━━━ Data section
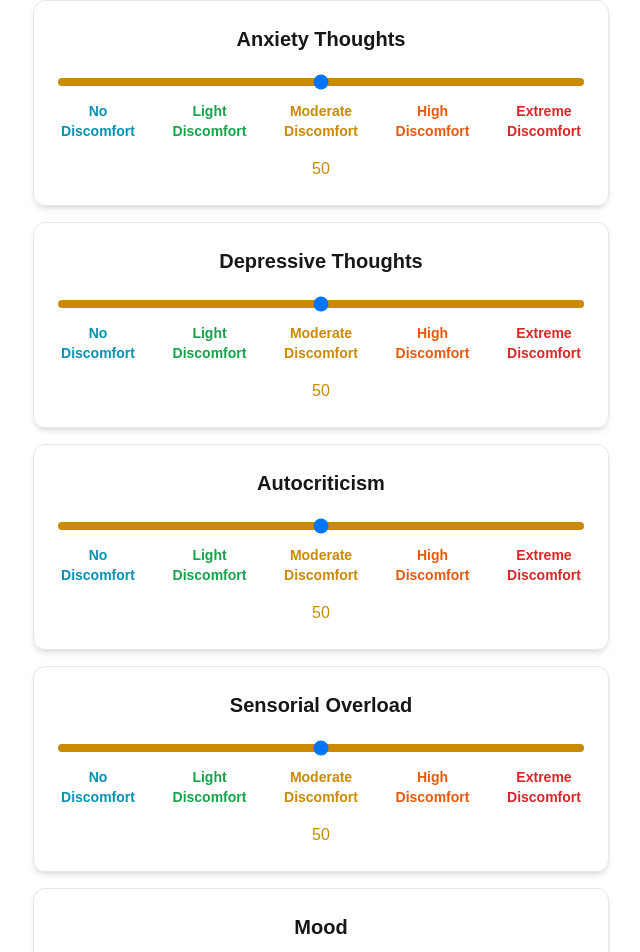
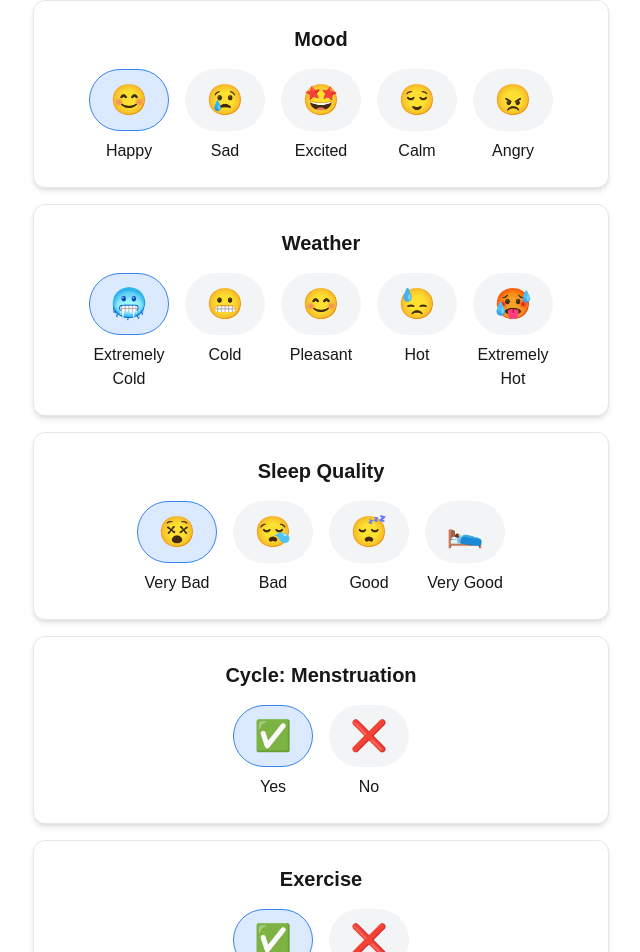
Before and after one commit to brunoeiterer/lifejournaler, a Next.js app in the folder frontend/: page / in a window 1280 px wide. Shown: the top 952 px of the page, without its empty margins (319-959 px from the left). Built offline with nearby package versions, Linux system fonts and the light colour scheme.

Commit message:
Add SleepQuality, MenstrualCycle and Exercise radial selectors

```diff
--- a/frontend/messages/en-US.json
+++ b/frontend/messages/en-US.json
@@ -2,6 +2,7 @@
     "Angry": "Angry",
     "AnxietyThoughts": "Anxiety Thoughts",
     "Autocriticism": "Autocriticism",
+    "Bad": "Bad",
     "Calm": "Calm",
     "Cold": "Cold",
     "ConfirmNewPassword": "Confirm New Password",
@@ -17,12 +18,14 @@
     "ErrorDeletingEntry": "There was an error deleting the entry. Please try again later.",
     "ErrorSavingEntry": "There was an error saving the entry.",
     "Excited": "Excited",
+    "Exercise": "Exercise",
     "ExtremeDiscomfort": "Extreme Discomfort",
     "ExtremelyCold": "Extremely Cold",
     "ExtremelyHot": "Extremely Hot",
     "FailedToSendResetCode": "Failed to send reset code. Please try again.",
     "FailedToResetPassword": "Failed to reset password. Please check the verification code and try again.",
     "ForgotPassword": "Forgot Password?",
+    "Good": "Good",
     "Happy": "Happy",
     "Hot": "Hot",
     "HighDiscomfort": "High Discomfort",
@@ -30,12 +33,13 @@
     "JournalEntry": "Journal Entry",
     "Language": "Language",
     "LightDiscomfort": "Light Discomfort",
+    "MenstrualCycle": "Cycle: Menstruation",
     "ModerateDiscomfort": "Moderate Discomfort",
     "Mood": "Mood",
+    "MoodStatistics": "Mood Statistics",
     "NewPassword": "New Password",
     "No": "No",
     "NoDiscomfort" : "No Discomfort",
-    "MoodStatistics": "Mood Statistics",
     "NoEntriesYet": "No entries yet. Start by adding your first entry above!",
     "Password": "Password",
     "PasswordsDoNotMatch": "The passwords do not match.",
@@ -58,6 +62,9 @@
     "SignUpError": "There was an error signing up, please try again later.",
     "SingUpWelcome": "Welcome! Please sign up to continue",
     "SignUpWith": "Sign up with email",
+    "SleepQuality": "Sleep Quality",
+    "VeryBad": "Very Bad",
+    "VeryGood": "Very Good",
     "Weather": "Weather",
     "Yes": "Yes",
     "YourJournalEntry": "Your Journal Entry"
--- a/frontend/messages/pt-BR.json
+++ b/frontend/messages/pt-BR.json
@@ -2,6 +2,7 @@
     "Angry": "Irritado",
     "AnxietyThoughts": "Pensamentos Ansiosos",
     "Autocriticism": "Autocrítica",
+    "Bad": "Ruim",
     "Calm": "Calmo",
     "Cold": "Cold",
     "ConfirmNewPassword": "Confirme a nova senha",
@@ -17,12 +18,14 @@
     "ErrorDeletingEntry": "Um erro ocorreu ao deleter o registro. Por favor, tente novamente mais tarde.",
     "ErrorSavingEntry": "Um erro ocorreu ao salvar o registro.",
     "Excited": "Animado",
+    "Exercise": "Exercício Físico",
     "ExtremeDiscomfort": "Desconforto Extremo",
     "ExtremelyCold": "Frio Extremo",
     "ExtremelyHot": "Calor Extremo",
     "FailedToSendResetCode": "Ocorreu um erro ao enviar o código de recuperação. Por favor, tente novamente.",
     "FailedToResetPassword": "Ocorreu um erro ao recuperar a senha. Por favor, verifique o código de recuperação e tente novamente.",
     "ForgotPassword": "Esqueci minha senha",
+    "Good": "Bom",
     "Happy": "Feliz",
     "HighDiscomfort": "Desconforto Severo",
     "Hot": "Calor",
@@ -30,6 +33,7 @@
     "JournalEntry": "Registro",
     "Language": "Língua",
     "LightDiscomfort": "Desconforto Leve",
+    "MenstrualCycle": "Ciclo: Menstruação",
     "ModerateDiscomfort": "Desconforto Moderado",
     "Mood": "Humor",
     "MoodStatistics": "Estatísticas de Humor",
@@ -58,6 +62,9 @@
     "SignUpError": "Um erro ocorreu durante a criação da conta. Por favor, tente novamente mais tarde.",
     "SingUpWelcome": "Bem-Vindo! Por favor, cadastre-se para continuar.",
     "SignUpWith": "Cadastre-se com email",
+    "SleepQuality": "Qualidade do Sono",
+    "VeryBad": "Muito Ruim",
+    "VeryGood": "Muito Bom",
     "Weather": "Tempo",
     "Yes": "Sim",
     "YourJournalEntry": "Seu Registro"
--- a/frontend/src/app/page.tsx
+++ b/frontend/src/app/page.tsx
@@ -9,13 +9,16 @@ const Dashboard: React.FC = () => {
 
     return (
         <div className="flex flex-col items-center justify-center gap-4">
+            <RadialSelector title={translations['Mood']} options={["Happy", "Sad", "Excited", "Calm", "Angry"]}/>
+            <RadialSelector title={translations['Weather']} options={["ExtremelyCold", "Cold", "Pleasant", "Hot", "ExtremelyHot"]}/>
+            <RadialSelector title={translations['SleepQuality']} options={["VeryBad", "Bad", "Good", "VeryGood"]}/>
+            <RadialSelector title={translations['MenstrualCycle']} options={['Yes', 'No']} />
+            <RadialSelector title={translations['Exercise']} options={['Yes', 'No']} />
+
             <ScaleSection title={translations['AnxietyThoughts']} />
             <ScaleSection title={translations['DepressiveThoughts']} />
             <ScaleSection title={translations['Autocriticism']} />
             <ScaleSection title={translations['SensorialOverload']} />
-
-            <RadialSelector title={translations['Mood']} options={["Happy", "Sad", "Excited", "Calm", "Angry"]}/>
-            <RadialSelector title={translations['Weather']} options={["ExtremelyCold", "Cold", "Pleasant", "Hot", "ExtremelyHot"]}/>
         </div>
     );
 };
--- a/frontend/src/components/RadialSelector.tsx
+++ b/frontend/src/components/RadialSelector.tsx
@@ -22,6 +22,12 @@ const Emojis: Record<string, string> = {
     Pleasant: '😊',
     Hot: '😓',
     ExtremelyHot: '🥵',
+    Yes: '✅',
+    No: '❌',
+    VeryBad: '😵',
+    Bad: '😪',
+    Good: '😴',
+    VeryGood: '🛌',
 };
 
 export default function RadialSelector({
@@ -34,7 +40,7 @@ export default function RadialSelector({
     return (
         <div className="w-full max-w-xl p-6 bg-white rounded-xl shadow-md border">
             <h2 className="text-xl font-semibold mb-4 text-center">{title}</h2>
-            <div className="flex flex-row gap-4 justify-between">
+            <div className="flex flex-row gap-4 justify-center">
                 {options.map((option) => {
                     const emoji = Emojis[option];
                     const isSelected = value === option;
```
━━━━━━
━━━ Data section
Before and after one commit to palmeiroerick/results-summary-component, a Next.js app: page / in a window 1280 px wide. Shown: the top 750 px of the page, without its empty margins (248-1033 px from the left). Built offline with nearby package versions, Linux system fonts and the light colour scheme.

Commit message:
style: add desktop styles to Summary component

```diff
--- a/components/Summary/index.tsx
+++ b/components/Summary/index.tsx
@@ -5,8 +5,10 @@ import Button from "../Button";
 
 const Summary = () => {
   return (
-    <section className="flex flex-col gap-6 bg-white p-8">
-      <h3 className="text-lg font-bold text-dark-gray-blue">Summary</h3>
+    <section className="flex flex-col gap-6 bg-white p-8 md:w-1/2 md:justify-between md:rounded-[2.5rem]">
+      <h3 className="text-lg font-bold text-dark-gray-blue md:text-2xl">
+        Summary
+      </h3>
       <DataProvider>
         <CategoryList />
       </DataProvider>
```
━━━━━━
▶ **Try it**
List the lines of the records where "center" occurs.

▶ **Answer box**
         <div className="flex flex-col items-center justify-center gap-4">
             <h2 className="text-xl font-semibold mb-4 text-center">{title}</h2>
+            <div className="flex flex-row gap-4 justify-center">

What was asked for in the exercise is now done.